Also, in lieu of flowers the family has suggested a donation to Parkinson’s in Bill’s name.
Donna and Bill M. have kindly sent me their remembrances of Bill, and Donna also sent an article from a PFNCA newsletter when Bill was named Volunteer of the Year in 2006. Please keep reading . . .
How do I put down in words how all of us feel about the sudden passing of Bill Robbins?
Our first thoughts are with Bill’s family. When you write about someone in a eulogy, you try to use words that give meaning to their life. That’s easy to do with Bill, because he spent so much of his time showing us exactly what it means to live a life of purpose. Bill not only founded our Fair Oaks Support Group, but he stayed with it, offering his advice, his experience, and his great, martini-dry sense of humor. When he stepped down as leader for health reasons, he could have exited the stage. But Bill stayed active. He kept at it, giving his advice and encouragement to all of us who needed help in how to live with Parkinson’s.
Bill Robbins had an important message for us to learn. His message was this: I spent a lot of time with Bill at last Saturdays’ support meeting. As usual, he was armed and ready to talk about the game of baseball. He could rattle off statistics, tell you who was injured, anything you needed to know about the game. But what he was really trying to tell me was that there is more to life than our Parkinson’s.
That was Bill Robbins’ message, his gift to us. Our lives, whether it’s baseball or whatever, are infinitely greater and much more powerful than Parkinson’s will ever be.
Bill was active in raising awareness and funds for PFNCA and other organizations. He ran races, including the Marine Marathon and participated in eight fund raisers in four years. One was a 150 mile bike ride to raise funds for Muscular Dystrophy. He was a role model to his sons, who often joined him in his efforts. In 2004, Bill and his 3 sons signed up to run the Baltimore Marathon relay event, with proceeds to go to the National Parkinson’s Foundation. Each would run between 6 and 7 miles, with Bill running the final leg. But after Bill injured his foot running in a race the month before, his wife, Lola (64 at the time ) ran in his place, while Bill cheered them on.
Bill thought exercise was like the “ fountain of youth, or medicine for Parkinson’s and made a big difference in his efforts to stay active”, said his son, Tracy.
Bill also started an internet chat room for people with Parkinson’s, who may not be able to attend support meetings.
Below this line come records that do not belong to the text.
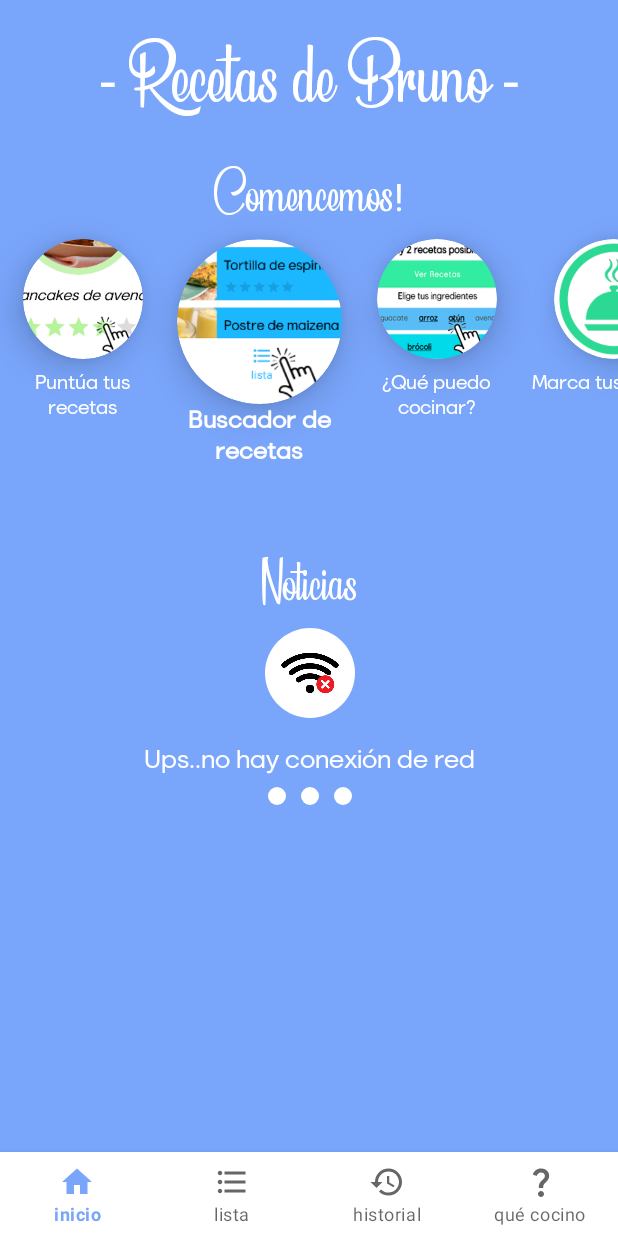
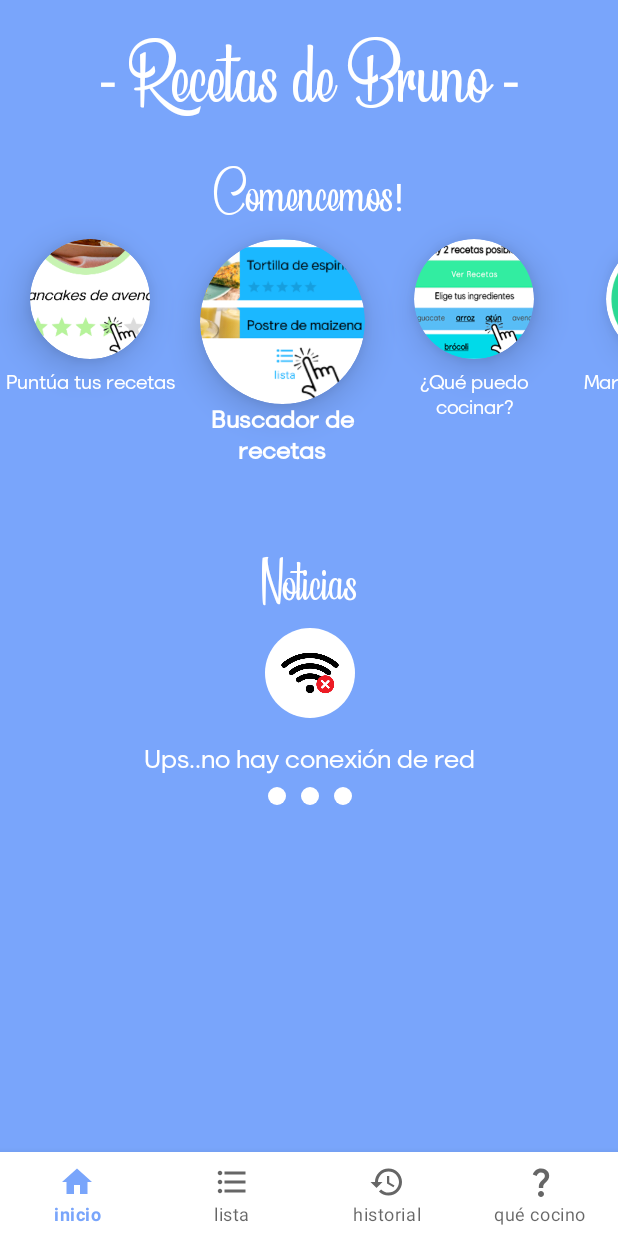
Before and after one commit to cumpatomas/Bruno-s-Recipes, an Android app built with Jetpack Compose: the screen it shows after launch (MainActivity), on a phone screen of 412 x 824 dp. Run offline under Robolectric (Android 15) with nearby library versions, the phone set to English and light mode, and no system bars; our stand-ins replace Room's generated code, navigation-ui; pictures from the network do not load.

Commit message:
recipes mocky updated

```diff
--- a/app/src/main/java/com/cumpatomas/brunosrecipes/data/localdb/RecipesDao.kt
+++ b/app/src/main/java/com/cumpatomas/brunosrecipes/data/localdb/RecipesDao.kt
@@ -11,6 +11,9 @@ interface RecipesDao {
 
     @Insert
     suspend fun insertRecipesList(recipesList: List<RecipeEntity>)
+
+    @Insert
+    suspend fun insertRecipe(recipe: RecipeEntity)
 
     @Query("SELECT * FROM recipes_entity")
     suspend fun getRecipesList(): List<RecipeEntity>
--- a/app/src/main/java/com/cumpatomas/brunosrecipes/data/network/RecipeService.kt
+++ b/app/src/main/java/com/cumpatomas/brunosrecipes/data/network/RecipeService.kt
@@ -10,7 +10,9 @@ class RecipeService {
     suspend fun getRecipes(): ResponseEvent<List<RecipeModel>> {
         return try {
 //            val response = retrofit.getRecipes("4d513b46-b153-43c5-bd6e-9eed3859aa52") // old Mocky
-            val response = retrofit.getRecipes("6152521f-472e-4e42-9e83-d861106cee32")
+//            val response = retrofit.getRecipes("6152521f-472e-4e42-9e83-d861106cee32")
+//            val response = retrofit.getRecipes("49f72312-2e24-45a4-83bb-c66230bf0824")
+            val response = retrofit.getRecipes("7e813516-90d0-4c84-bc75-ad6f2e68f47f")
             if (response.isSuccessful) {
                 response.body()?.let { recipeList ->
                     ResponseEvent.Success(recipeList)
--- a/app/src/main/java/com/cumpatomas/brunosrecipes/ui/homefragment/HomeFragment.kt
+++ b/app/src/main/java/com/cumpatomas/brunosrecipes/ui/homefragment/HomeFragment.kt
@@ -793,19 +793,21 @@ class HomeFragment : Fragment() {
                 if (visibleInfo.isEmpty()) -1
                 else {
                     //TODO: enhance calculate logic for specific position
-//                    val offset = (visibleInfo.last().index - visibleInfo.first().index) / 2
+//val offset = (visibleInfo.last().index - visibleInfo.first().index) / 2
                     visibleInfo.first().index + 1
                 }
             }
         }
         LazyRow(
             verticalAlignment = Alignment.Top,
+            horizontalArrangement = Arrangement.Center,
             state = lazyState,
             modifier = Modifier
                 .fillMaxWidth()
+
         ) {
 
-            val SratRowElementsTexts = listOf<Pair<String, Int>>(
+            val sratRowElementsTexts = listOf<Pair<String, Int>>(
                 Pair(" ", R.drawable.recipe_list_image),
                 Pair("Puntúa tus recetas", R.drawable.rate_recipe),
                 Pair("Buscador de recetas", R.drawable.recipe_list_image),
@@ -819,7 +821,7 @@ class HomeFragment : Fragment() {
             )
 
 
-            itemsIndexed(SratRowElementsTexts) { index, textAndImage ->
+            itemsIndexed(sratRowElementsTexts) { index, textAndImage ->
                 StartRowElement(
                     textAndImage.first,
                     textAndImage.second,
@@ -842,7 +844,7 @@ class HomeFragment : Fragment() {
             modifier = Modifier
                 .padding(end = 8.dp)
                 .padding(top = 0.dp, bottom = 16.dp)
-                .width(110.dp)
+                .width(120.dp)
                 .height(150.dp)
         ) {
 
--- a/app/src/main/res/layout/history_list_fragment.xml
+++ b/app/src/main/res/layout/history_list_fragment.xml
@@ -62,7 +62,7 @@
             android:layout_width="0dp"
             android:layout_height="wrap_content"
             android:layout_marginStart="16dp"
-            android:layout_marginTop="24dp"
+            android:layout_marginTop="16dp"
             android:layout_marginEnd="16dp"
             android:fontFamily="@font/beautiful_people"
             android:text="Historial"
--- a/app/src/main/res/layout/recipe_fragment.xml
+++ b/app/src/main/res/layout/recipe_fragment.xml
@@ -233,9 +233,10 @@
 
         <ImageButton
             android:id="@+id/btnMarkedAsCooked"
-            android:layout_width="40dp"
-            android:layout_height="40dp"
+            android:layout_width="45dp"
+            android:layout_height="45dp"
             android:layout_marginStart="8dp"
+            android:layout_marginEnd="8dp"
             android:layout_marginTop="8dp"
             android:layout_marginBottom="8dp"
             android:background="@drawable/cooked_icon_circle_bold"
```
Also changed, not shown: app/src/main/java/com/cumpatomas/brunosrecipes/domain/SaveRecipesUseCase.kt (+13 -0 lines).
When I joined the group in 2003–04, it was called the Sully Parkinson’s Support Group and Bill was the leader. We were a small but active group, with only one other woman member. Bill was still working in 2004 , and this is a quote from him, showing his positive and caring outlook:
“There’s no true answer to life. You just live it and make the most of it. That’s why I’m still working. It keeps my grey matter thinking and my feet moving. I plan to make a difference before I check out, and I want to make people in Fairfax County aware that there is a lot of help out there for people with Parkinson’s.”
Most of the members of the Sully Parkinson’s support group lived in Centerville or Manassas and chose to relocate to a closer meeting site. Bill and I decided to stay at the Fair Oaks location and rebuild. Thanks to his mentoring, advice and support over the last ten years, we have grown into a large and vibrant support group. We will miss Bill’s presence and friendship, but will remember him well and follow his example of living our best life, while reaching out to others who face challenges.
Bill Robbins Named Volunteer of the Year
(from PFNCA newsletter, Parkinson’s Update, Interim Fall 2006)
At the annual Volunteer Appreciation Dinner, held August 9th, Bill Robbins was recognized as PFNCA’s Volunteer of the Year for 2006. Bill’s contributions to the Foundation is an inspiration to all of us. He leads the Fair Oaks Support Group, chairs the website committee, moderates the online support group, participates on the Running Festival Committee, and even found time to campaign for the Community Member position on the board. We owe Bill a great debt of thanks and extend to him our warmest congratulations on his receipt of this We also extend our thanks to all the volunteers who have given of their time and talent throughout the past year. Our organization could not effectively serve our community without you.